One of the two things I can say kept coming back to me as I was reading this book are Morgan’s supplies. Morgan has done what every good prepper should do if they have a job that takes them away from home. Morgan has a Get Home Bag and pretty much anything you could imagine him needing is packed away in here. I think that he has more stuff than I normally take for camping but he doesn’t stop there. A couple of characters remark about how much he has, so I am sure the author is aware of the amount at some point, but I choose to accept that Morgan has a huge pack and he is a big muscular guy who can walk with a 60 pound pack over 250 miles with no issues after society has busted big time. Hey, I believe much more insane things all the time when I watch movies so why not?
The other aspect I missed was more of a back story. Going Home, is the first of at least three novels and I plan on reading the next two. He may get more into the details about Morgan’s history and the people behind the conspiracy in the next two which may negate this entirely, but I would have like to have a little more of Morgan’s back story. How did he get into Prepping and what motivated him to set his house up the way he did? This book was almost entirely about the journey with a lot of attention paid to routes and the normal tasks of eating and sleeping, hiding and route navigation. He does share a pretty fair amount of time talking about the specifics of his gear. I know you have to strike a balance and it almost feels like this was one huge story broken into three parts and even written all at once so maybe this will all play out as I go along.

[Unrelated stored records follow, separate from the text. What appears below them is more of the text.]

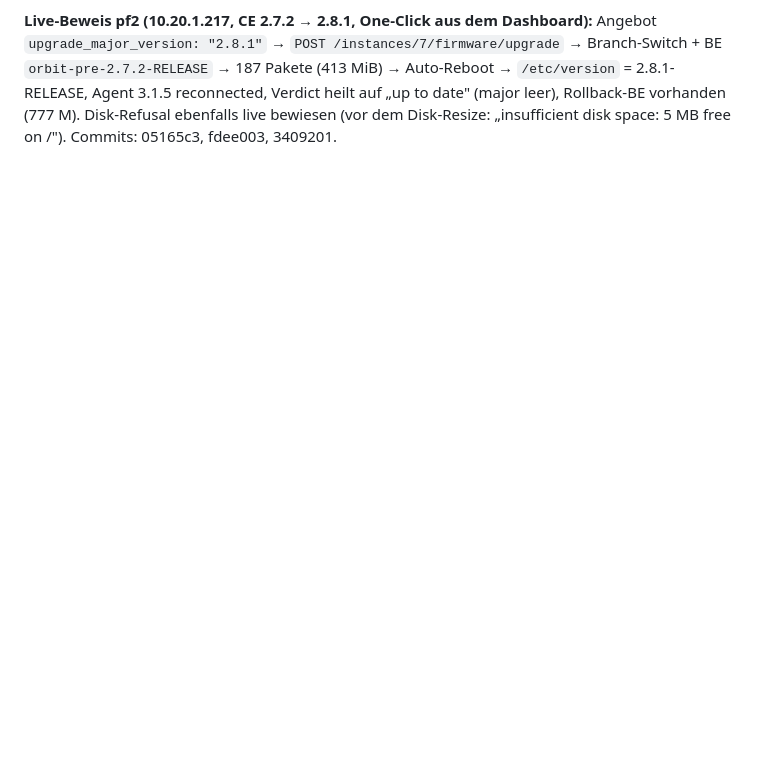
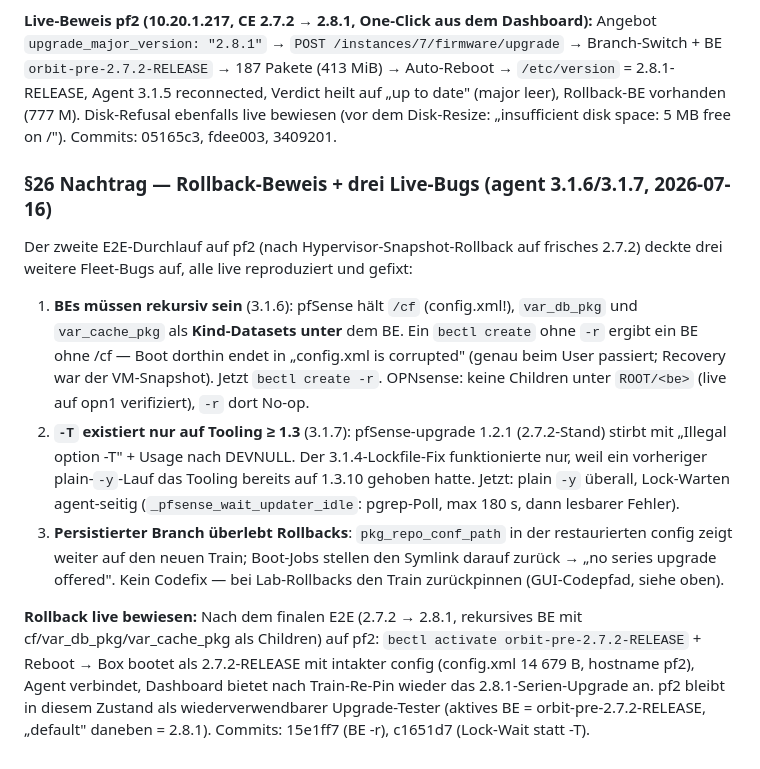
Before and after one commit to styliteag/dashboard, a Markdown page: docs/agent-architecture.md, the part around the change. GitHub-like rendering; blank space fills up the shorter version.

Commit message:
docs(agent): §26 addendum — recursive BEs, -T tooling gap, live rollback proof

```diff
--- a/docs/agent-architecture.md
+++ b/docs/agent-architecture.md
@@ -1177,3 +1177,33 @@ Branch-Switch + BE `orbit-pre-2.7.2-RELEASE` → 187 Pakete (413 MiB) → Auto-R
 date" (major leer), Rollback-BE vorhanden (777 M). Disk-Refusal ebenfalls live
 bewiesen (vor dem Disk-Resize: „insufficient disk space: 5 MB free on /").
 Commits: 05165c3, fdee003, 3409201.
+
+### §26 Nachtrag — Rollback-Beweis + drei Live-Bugs (agent 3.1.6/3.1.7, 2026-07-16)
+
+Der zweite E2E-Durchlauf auf pf2 (nach Hypervisor-Snapshot-Rollback auf frisches
+2.7.2) deckte drei weitere Fleet-Bugs auf, alle live reproduziert und gefixt:
+
+1. **BEs müssen rekursiv sein** (3.1.6): pfSense hält `/cf` (config.xml!),
+   `var_db_pkg` und `var_cache_pkg` als **Kind-Datasets unter** dem BE. Ein
+   `bectl create` ohne `-r` ergibt ein BE ohne /cf — Boot dorthin endet in
+   „config.xml is corrupted" (genau beim User passiert; Recovery war der
+   VM-Snapshot). Jetzt `bectl create -r`. OPNsense: keine Children unter
+   `ROOT/<be>` (live auf opn1 verifiziert), `-r` dort No-op.
+2. **`-T` existiert nur auf Tooling ≥ 1.3** (3.1.7): pfSense-upgrade 1.2.1
+   (2.7.2-Stand) stirbt mit „Illegal option -T" + Usage nach DEVNULL. Der
+   3.1.4-Lockfile-Fix funktionierte nur, weil ein vorheriger plain-`-y`-Lauf das
+   Tooling bereits auf 1.3.10 gehoben hatte. Jetzt: plain `-y` überall, Lock-Warten
+   agent-seitig (`_pfsense_wait_updater_idle`: pgrep-Poll, max 180 s, dann lesbarer
+   Fehler).
+3. **Persistierter Branch überlebt Rollbacks**: `pkg_repo_conf_path` in der
+   restaurierten config zeigt weiter auf den neuen Train; Boot-Jobs stellen den
+   Symlink darauf zurück → „no series upgrade offered". Kein Codefix — bei
+   Lab-Rollbacks den Train zurückpinnen (GUI-Codepfad, siehe oben).
+
+**Rollback live bewiesen:** Nach dem finalen E2E (2.7.2 → 2.8.1, rekursives BE mit
+cf/var_db_pkg/var_cache_pkg als Children) auf pf2: `bectl activate
+orbit-pre-2.7.2-RELEASE` + Reboot → Box bootet als 2.7.2-RELEASE mit intakter
+config (config.xml 14 679 B, hostname pf2), Agent verbindet, Dashboard bietet nach
+Train-Re-Pin wieder das 2.8.1-Serien-Upgrade an. pf2 bleibt in diesem Zustand als
+wiederverwendbarer Upgrade-Tester (aktives BE = orbit-pre-2.7.2-RELEASE, „default"
+daneben = 2.8.1). Commits: 15e1ff7 (BE -r), c1651d7 (Lock-Wait statt -T).
```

The characters of Thad and Sarge have a lot of potential and the whole military conspiracy angle is ripe for content. Maybe that is forthcoming and I will find out shortly as I start the second book Surviving Home tonight. I did enjoy the book overall and am looking forward to what happens next with Morgan. If you like survival fiction, I think you will like Going Home from A American.